WORK ITEM: Scan the records and identify every line in which the string "radius" occurs, then return those lines.
*** MATERIAL PROVIDED ***
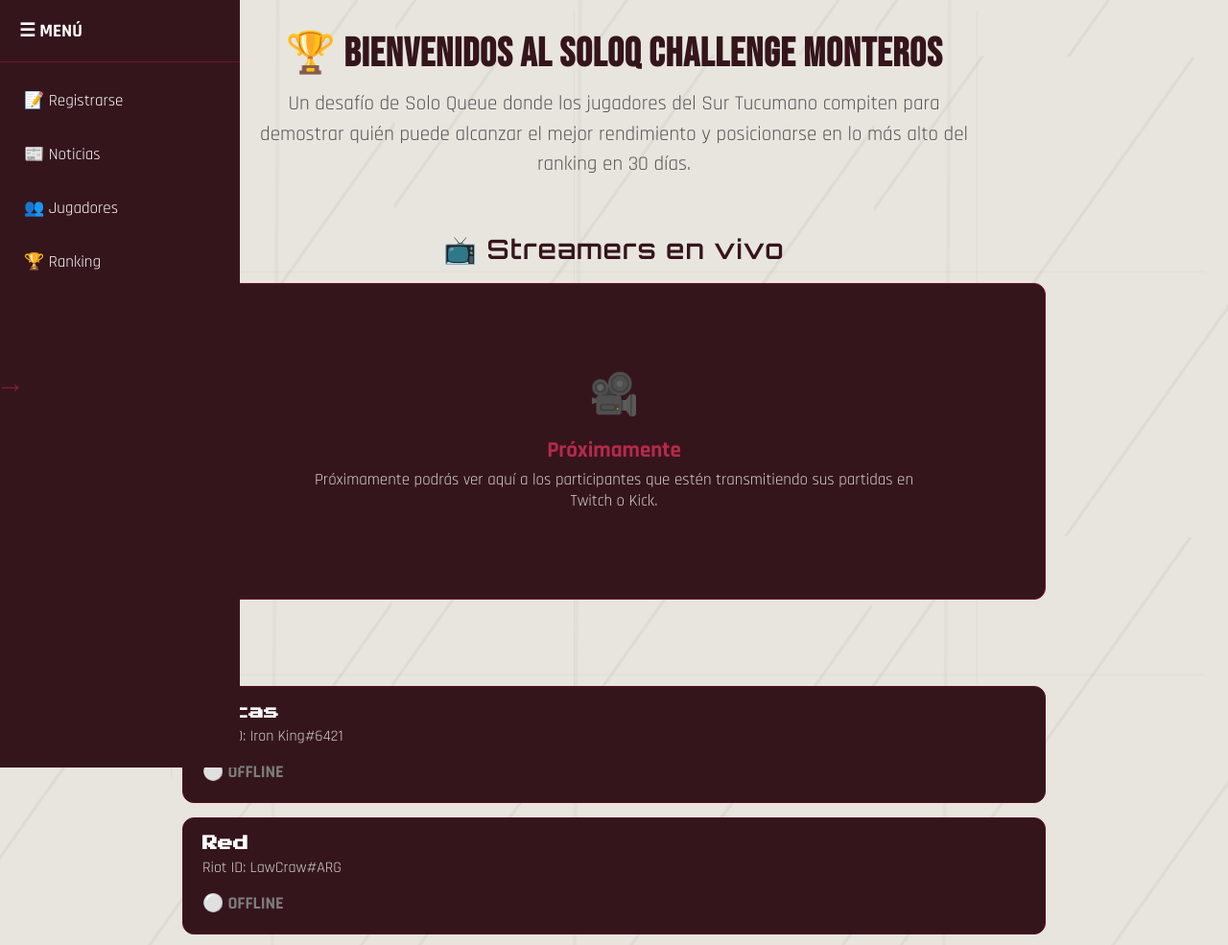
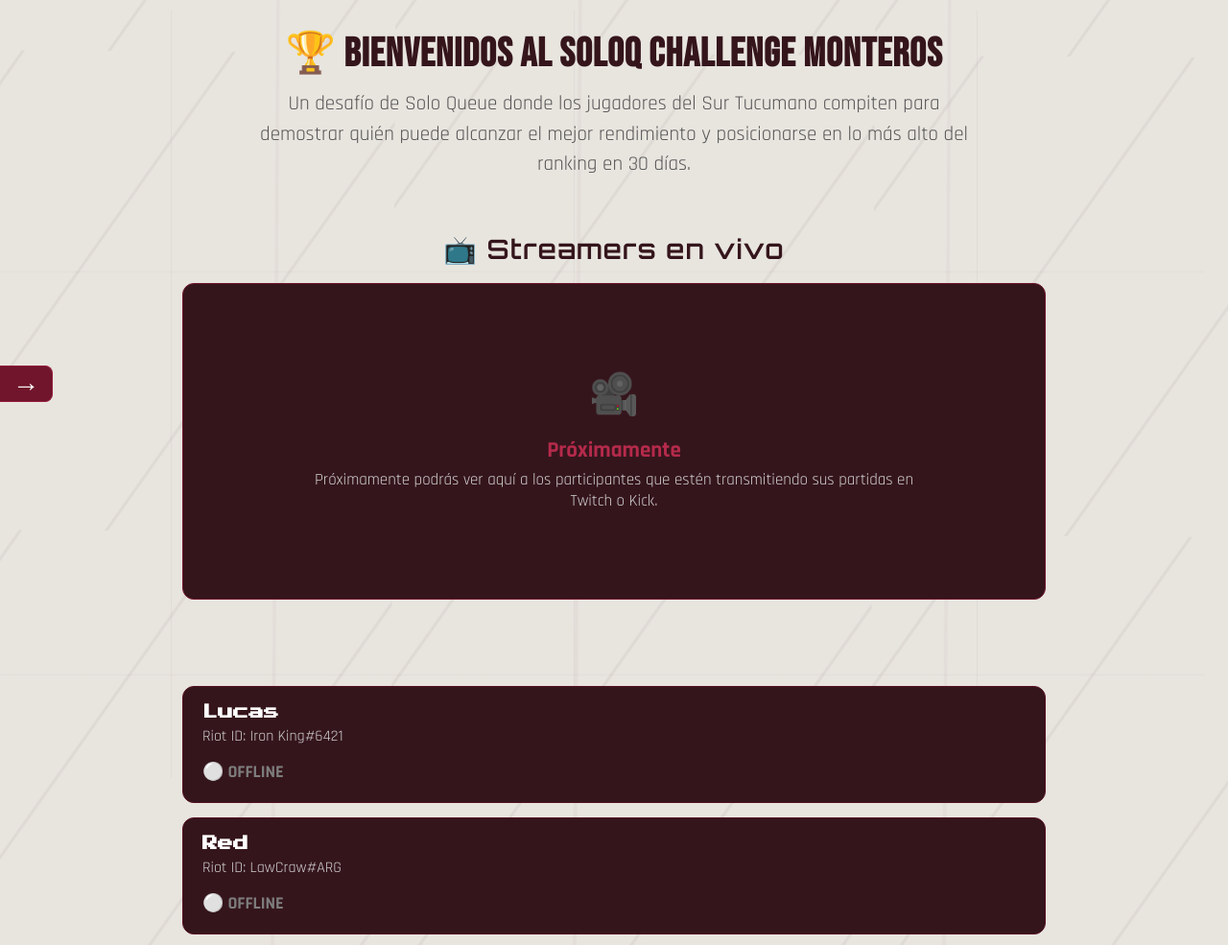
Before and after one commit to nikkontvg-rgb/SoloQueueChallenge-Monteros, a Flask app: page / in a window 1280 px wide. Shown: the top 985 px of the page at 96% size. Run offline with Flask 3, Linux system fonts and the light colour scheme; data that the repository does not hold is empty.

Commit message:
Mejora interfaz y orden de jugadores

```diff
--- a/templates/index.html
+++ b/templates/index.html
@@ -288,151 +288,122 @@
 
 
         /* =========================================================
-           MENÚ LATERAL
+        MENU LATERAL OCULTO
         ========================================================= */
 
         .menu-lateral {
-
             position: fixed;
-
+            left: -250px;
+            top: 0;
+            width: 250px;
+            height: 100vh;
+            background: var(--rojo-oscuro);
+            border-right: 1px solid var(--bordo);
+            z-index: 2000;
+            transition: left 0.3s ease;
+            overflow: visible;
+        }
+
+        /* Al pasar por la pestaña, aparece el menú */
+        .menu-lateral:hover {
             left: 0;
-            top: 0;
-
-            width: 32px;
-            height: 100vh;
-
-            background: transparent;
-
-            border: none;
-
-            z-index: 2000;
-
-            transition: width 0.3s ease;
-
-            overflow: hidden;
-
-        }
-
-
-        .menu-lateral:hover {
-
-            width: 250px;
-
-        }
-
+        }
+
+
+        /* =========================================================
+        PESTAÑA / FLECHA
+        ========================================================= */
 
         .menu-flecha {
-
-            position: absolute;
+            position: fixed;
 
             left: 0;
             top: 50%;
 
-            transform:
-                translateY(-50%);
-
-            width: 32px;
-            height: 60px;
+            transform: translateY(-50%);
+
+            width: 55px;
+            height: 38px;
 
             display: flex;
-
             align-items: center;
             justify-content: center;
 
-            color: var(--bordo);
-
-            font-size: 30px;
-
+            color: var(--blanco);
+            background: var(--bordo);
+
+            border: 1px solid var(--rubí);
+            border-left: none;
+
+            border-radius: 0 8px 8px 0;
+
+            font-size: 28px;
             font-weight: bold;
 
-            opacity: 0.9;
+            cursor: pointer;
+
+            z-index: 2001;
 
             transition:
-                transform 0.3s ease,
-                color 0.2s ease;
-
-        }
-
-
-        .menu-lateral:hover .menu-flecha {
-
-            transform:
-                translateY(-50%)
-                translateX(-5px);
-
-            color: var(--rubí);
-
-        }
-
+                left 0.3s ease,
+                background 0.2s ease;
+        }
+
+        .menu-flecha:hover {
+            background: var(--rubí);
+        }
+
+
+        /* =========================================================
+        CONTENIDO DEL MENU
+        ========================================================= */
 
         .menu-titulo {
-
             width: 250px;
             height: 65px;
 
             display: flex;
-
             align-items: center;
 
             padding-left: 20px;
 
             color: var(--blanco);
-
             background: var(--rojo-oscuro);
 
             font-size: 19px;
-
             font-weight: bold;
 
-            border-bottom:
-                1px solid var(--bordo);
-
-        }
-
+            border-bottom: 1px solid var(--bordo);
+        }
 
         .menu-contenido {
-
             width: 250px;
-
             padding: 15px 10px;
 
             background: var(--rojo-oscuro);
 
-            min-height:
-                calc(100vh - 65px);
-
-        }
-
+            min-height: calc(100vh - 65px);
+        }
 
         .menu-contenido a {
-
             display: block;
 
             padding: 14px 15px;
-
             margin-bottom: 6px;
 
             color: var(--blanco);
-
             text-decoration: none;
 
             border-radius: 7px;
 
             font-size: 17px;
-
             white-space: nowrap;
 
-            transition:
-                background 0.2s ease;
-
-        }
-
+            transition: background 0.2s ease;
+        }
 
         .menu-contenido a:hover {
-
-            background:
-                var(--bordo-oscuro);
-
+            background: var(--bordo-oscuro);
         }
 
 
@@ -570,30 +541,21 @@
 
 
         .jugador::before {
-
-            content:
-                "VER HISTORIAL →";
+            content: "VER HISTORIAL →";
 
             position: absolute;
 
-            right:
-                calc(100% + 15px);
+            left: calc(100% + 15px);
+            right: auto;
 
             top: 50%;
 
-            transform:
-                translateY(-50%)
-                translateX(-10px);
-
-            color:
-                var(--bordo);
-
-            font-family:
-                'Rajdhani',
-                sans-serif;
-
+            transform: translateY(-50%) translateX(-10px);
+
+            color: var(--bordo);
+
+            font-family: 'Rajdhani', sans-serif;
             font-size: 15px;
-
             font-weight: 700;
 
             white-space: nowrap;
@@ -605,18 +567,14 @@
                 transform 0.2s ease;
 
             pointer-events: none;
-
-        }
-
+        }
 
         .jugador:hover::before {
-
             opacity: 1;
 
             transform:
                 translateY(-50%)
                 translateX(0);
-
         }
 
 
@@ -927,10 +885,6 @@
         <!-- ================= MENÚ ================= -->
 
             <div class="menu-lateral">
-
-            <div class="menu-flecha">
-                →
-            </div>
 
                 <div class="menu-titulo">
                     ☰ MENÚ
@@ -1655,6 +1609,10 @@
 
     </script>
 
+    <div class="menu-flecha">
+        →
+    </div>
+
 </body>
 
 </html>
```
Lines whose indentation alone changed are shown as unchanged.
*** End of MATERIAL PROVIDED ***
ANSWER TO THIS PROBLEM:
+            border-radius: 0 8px 8px 0;
             border-radius: 7px;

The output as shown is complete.